Usually one encounters a famous book's reputation long before actually reading the book. But reading Kuhn as a first-semester freshman in the early 1980s, I had absolutely no preconceptions. I had no idea of the book's significance within its field. And the explosion of paradigm talk in the wider culture had yet to occur. So my sense of wonder at reading The Structure of Scientific Revolutions was relatively unmediated (though, of course, the fact that it was being assigned and discussed in a class was itself a form of mediation).

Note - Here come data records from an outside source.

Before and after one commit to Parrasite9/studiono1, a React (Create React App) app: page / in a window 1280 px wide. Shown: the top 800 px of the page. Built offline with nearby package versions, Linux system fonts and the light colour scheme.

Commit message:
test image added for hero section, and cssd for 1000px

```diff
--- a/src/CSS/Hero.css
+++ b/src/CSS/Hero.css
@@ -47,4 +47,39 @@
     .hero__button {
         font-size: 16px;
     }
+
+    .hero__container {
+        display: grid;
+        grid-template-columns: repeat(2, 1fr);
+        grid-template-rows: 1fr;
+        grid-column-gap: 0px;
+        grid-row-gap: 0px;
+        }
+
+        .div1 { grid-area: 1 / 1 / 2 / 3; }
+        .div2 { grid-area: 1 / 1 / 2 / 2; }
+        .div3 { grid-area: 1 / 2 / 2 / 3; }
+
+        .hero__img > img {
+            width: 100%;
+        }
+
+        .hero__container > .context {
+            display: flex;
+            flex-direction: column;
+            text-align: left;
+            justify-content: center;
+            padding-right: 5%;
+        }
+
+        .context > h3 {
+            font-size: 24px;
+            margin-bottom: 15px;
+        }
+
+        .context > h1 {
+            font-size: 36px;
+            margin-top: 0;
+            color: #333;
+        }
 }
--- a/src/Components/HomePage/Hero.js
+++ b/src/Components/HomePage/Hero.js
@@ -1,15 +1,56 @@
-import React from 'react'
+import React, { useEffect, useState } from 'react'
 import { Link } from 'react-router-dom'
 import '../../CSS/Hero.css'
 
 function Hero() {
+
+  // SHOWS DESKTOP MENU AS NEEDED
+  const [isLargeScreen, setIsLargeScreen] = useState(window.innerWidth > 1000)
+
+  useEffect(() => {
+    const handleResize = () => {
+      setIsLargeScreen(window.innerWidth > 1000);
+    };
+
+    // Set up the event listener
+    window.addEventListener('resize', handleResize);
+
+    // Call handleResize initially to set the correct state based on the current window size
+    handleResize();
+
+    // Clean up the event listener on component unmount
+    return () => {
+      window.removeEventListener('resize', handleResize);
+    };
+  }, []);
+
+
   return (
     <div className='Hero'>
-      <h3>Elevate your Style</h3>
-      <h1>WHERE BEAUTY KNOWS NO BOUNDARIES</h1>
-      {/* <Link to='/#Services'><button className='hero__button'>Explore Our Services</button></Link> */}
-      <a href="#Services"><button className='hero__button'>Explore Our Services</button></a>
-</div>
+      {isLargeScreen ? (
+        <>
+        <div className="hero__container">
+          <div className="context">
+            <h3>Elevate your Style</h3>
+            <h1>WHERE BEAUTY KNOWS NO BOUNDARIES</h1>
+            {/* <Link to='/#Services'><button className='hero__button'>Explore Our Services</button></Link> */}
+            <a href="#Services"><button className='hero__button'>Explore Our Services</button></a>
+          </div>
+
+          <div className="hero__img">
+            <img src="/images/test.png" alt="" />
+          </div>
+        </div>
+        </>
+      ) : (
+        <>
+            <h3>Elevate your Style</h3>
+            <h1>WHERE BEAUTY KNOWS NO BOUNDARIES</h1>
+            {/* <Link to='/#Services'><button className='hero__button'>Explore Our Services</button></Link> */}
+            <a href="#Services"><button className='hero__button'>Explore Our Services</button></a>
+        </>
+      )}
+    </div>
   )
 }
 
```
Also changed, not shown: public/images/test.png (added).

My first intellectual mentor led me through Structure when I was a freshman in the early 90s. By then the "explosion of paradigm talk" was well underway, but I hadn't been exposed to any of it so I took in Kuhn with the same wonder the author describes. That same mentor once told me that, no matter where I went in terms of religious affiliation, the religious folk of my youth would always be my spiritual kin. He was right about that, and I think in a sense that logic applies to Kuhn for me. I can't help but think in Kuhnian terms. With regard to the debate over whether or not Kuhn should be applied to the social sciences, I think it somewhat moot. It has been, and the result of that is now a given.